Liver Tumors – Our Treatment Options

Liver Tumors: Detection & Treatment Options

If you have symptoms of liver cancer, the first step is a physical exam. The doctor will:

  • Feel your abdomen to examine the liver, spleen and nearby organs
  • Check your abdomen for ascites, an abnormal accumulation of fluid
  • Examine your skin and eyes for signs of jaundice If the doctor suspects liver cancer, you may have one or more of the following tests to diagnose it and find out if it has spread.

Blood tests: One common blood test detects alpha­fetoprotein (AFP), which can be a sign of liver cancer. Other blood tests may measure how well the liver is working.

Imaging tests, which may include:

  • CT or CAT (computed axial tomography) scans: This is usually the most reliable test for evaluating the extent of liver cancer. Our technology includes the precise triple­phase CT scan.
  • Ultrasound
  • Angiogram: The doctor injects dye into an artery. This allows the blood vessels in the liver to be seen on an X­ray.

Biopsy:A sample of tissue from the tumor or the healthy part of the liver is removed and looked at under a microscope. Healthy tissue may be tested to see how well the liver is working. A biopsy may be obtained by:

  • Fine needle aspiration (FNA): A thin needle is inserted into the liver to remove a small amount of tissue.
  • Core biopsy: This is similar to FNA, but a thicker needle is used to remove small cylinder­shaped samples (cores).
  • Laparoscopy: A small incision (cut) is made in the abdomen, and a thin, lighted tube (laparoscope) is inserted to view the tumor.
  • Surgical biopsy: Tissue is removed during an operation.

General treatment information

In cancer care, different types of doctors often work together to create a patient’s overall treatment plan that combines different types of treatments. This is called a multidisciplinary team. Cancer care teams also include a variety of other health care professionals, including physician assistants, oncology nurses, social workers, pharmacists, counselors, dietitians, and others.

Treatment options and recommendations depend on several factors:

  • How much of the liver the cancer is affecting
  • Whether the cancer has spread
  • The patient’s preferences and overall health
  • The damage to the remaining cancer­free area of the liver

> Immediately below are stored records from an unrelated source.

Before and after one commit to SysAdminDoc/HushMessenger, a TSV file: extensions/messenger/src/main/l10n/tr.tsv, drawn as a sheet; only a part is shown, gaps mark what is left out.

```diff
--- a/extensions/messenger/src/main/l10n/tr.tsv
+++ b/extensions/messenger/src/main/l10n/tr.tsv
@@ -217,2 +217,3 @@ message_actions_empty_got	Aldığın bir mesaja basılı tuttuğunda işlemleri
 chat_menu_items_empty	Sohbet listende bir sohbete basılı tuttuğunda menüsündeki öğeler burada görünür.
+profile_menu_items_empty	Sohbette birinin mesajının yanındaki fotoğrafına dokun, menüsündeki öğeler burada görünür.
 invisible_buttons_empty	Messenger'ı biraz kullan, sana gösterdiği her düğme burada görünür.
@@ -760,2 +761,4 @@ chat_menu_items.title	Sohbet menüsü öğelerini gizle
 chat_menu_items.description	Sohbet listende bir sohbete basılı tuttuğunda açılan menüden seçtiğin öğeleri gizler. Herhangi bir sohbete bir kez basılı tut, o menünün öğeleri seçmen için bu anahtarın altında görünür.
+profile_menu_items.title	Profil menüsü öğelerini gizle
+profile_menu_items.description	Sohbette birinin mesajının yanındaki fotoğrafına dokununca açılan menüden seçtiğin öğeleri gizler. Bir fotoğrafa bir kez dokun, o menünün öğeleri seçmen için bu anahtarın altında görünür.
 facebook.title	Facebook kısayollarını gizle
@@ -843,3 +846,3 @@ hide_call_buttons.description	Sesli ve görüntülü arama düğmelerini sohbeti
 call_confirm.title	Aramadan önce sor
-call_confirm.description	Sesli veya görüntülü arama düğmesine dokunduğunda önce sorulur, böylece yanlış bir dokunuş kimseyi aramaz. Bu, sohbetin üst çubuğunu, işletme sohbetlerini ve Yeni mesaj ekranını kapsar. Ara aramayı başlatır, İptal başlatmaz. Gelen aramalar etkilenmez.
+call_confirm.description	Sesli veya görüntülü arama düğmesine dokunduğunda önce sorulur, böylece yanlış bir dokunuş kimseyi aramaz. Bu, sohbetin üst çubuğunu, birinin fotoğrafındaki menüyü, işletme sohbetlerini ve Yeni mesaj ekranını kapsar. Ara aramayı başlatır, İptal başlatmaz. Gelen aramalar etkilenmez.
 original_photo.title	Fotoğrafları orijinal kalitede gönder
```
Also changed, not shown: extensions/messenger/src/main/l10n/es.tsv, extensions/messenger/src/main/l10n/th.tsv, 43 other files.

When a tumor is found at an early stage and the patient’s liver is working well, treatment is aimed at trying to eliminate the cancer. The care plan may also include treatment for symptoms and side effects, an important part of cancer care. When liver cancer is found at a later stage, or the patient’s liver is not working well, the patient and doctor should talk about the goals of each treatment recommendation. At this point, the goals of treatment may focus on slowing growth of the cancer and relieving symptoms to improve quality of life.

The various disease­directed treatment options can be grouped according to whether they may cure the cancer or will improve survival but will most likely not eliminate the cancer. Descriptions of the most common treatment options, both disease­directed and those aimed at managing side effects and symptoms, are listed below. Take time to learn about your treatment options and be sure to ask questions about things that are unclear. Also, talk about the goals of each treatment with your doctor and what you can expect while receiving the treatment. Learn more about making treatment decisions.

The main treatments for stomach cancer are:

  • Surgery
  • Disease­directed treatments
  • Targeted therapy
  • Radiation therapy
  • Chemotherapy
  • Immunotherapy

Often the best approach uses 2 or more of these treatment methods.

Learn How CyberKnife Can Treat Liver Cancer